> [REQUIRED WORK]:
Filter the material below so that only lines containing "halo" remain.
*** Block opens ***
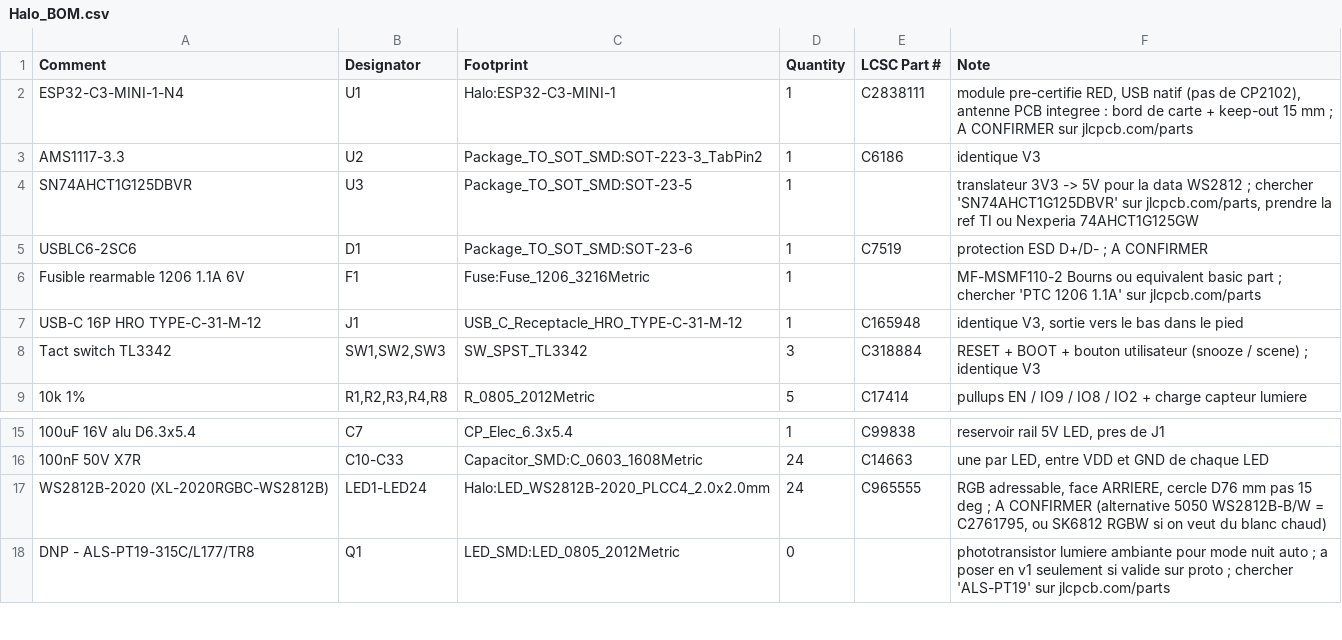
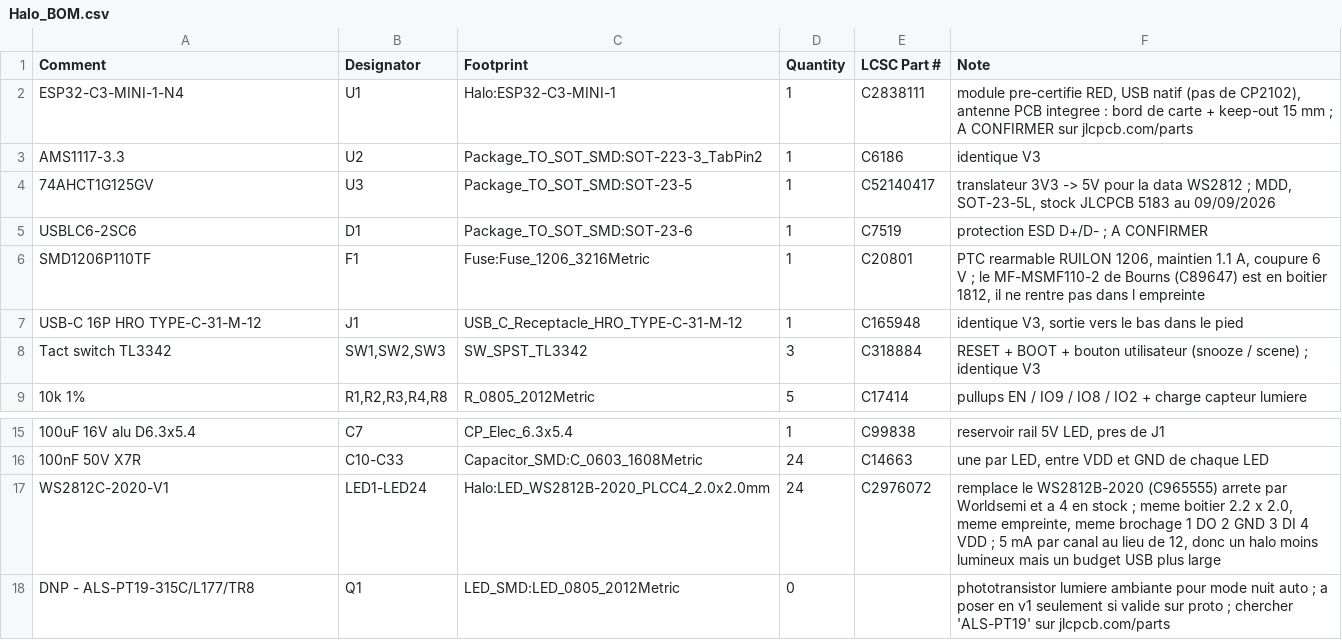
Before and after one commit to adelhanifiOne/adhanbox, a CSV file: halo/Halo_BOM.csv, drawn as a sheet; only a part is shown, gaps mark what is left out; the diff names each change by its address in the sheet, - before the commit and + after, or states it on an @@ line.

```diff
--- a/halo/Halo_BOM.csv
+++ b/halo/Halo_BOM.csv
-A4 (Comment): SN74AHCT1G125DBVR
+A4 (Comment): 74AHCT1G125GV
-E4 (LCSC Part #): (empty)
+E4 (LCSC Part #): C52140417
-F4 (Note): …WS2812 ; chercher 'SN74AHCT1G125DBVR' sur jlcpcb.com/parts, prendre la ref TI ou Nexperia 74AHCT1G125GW
+F4 (Note): …WS2812 ; MDD, SOT-23-5L, stock JLCPCB 5183 au 09/09/2026
-A6 (Comment): Fusible rearmable 1206 1.1A 6V
+A6 (Comment): SMD1206P110TF
-E6 (LCSC Part #): (empty)
+E6 (LCSC Part #): C20801
-F6 (Note): MF-MSMF110-2 Bourns ou equivalent basic part ; chercher 'PTC 1206 1.1A' sur jlcpcb.com/parts
+F6 (Note): PTC rearmable RUILON 1206, maintien 1.1 A, coupure 6 V ; le MF-MSMF110-2 de Bourns (C89647) est en boitier 1812, il ne rentre pas dans l empreinte
-A17 (Comment): WS2812B-2020 (XL-2020RGBC-WS2812B)
+A17 (Comment): WS2812C-2020-V1
-E17 (LCSC Part #): C965555
+E17 (LCSC Part #): C2976072
-F17 (Note): RGB adressable, face ARRIERE, cercle D76 mm pas 15 deg ; A CONFIRMER (alternative 5050 WS2812B-B/W = C2761795, ou SK6812 RGBW si on veut du blanc chaud)
+F17 (Note): remplace le WS2812B-2020 (C965555) arrete par Worldsemi et a 4 en stock ; meme boitier 2.2 x 2.0, meme empreinte, meme brochage 1 DO 2 GND 3 DI 4 VDD ; 5 mA par canal au lieu de 12, donc un halo moins lumineux mais un budget USB plus large
```
Also changed, not shown: halo/GERBER_HALO/Halo_BOM_JLCPCB.csv, 19 other files.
*** Block closes ***
> [SOLUTION]:
Before and after one commit to adelhanifiOne/adhanbox, a CSV file: halo/Halo_BOM.csv, drawn as a sheet; only a part is shown, gaps mark what is left out; the diff names each change by its address in the sheet, - before the commit and + after, or states it on an @@ line.
--- a/halo/Halo_BOM.csv
+++ b/halo/Halo_BOM.csv
+F17 (Note): remplace le WS2812B-2020 (C965555) arrete par Worldsemi et a 4 en stock ; meme boitier 2.2 x 2.0, meme empreinte, meme brochage 1 DO 2 GND 3 DI 4 VDD ; 5 mA par canal au lieu de 12, donc un halo moins lumineux mais un budget USB plus large
Also changed, not shown: halo/GERBER_HALO/Halo_BOM_JLCPCB.csv, 19 other files.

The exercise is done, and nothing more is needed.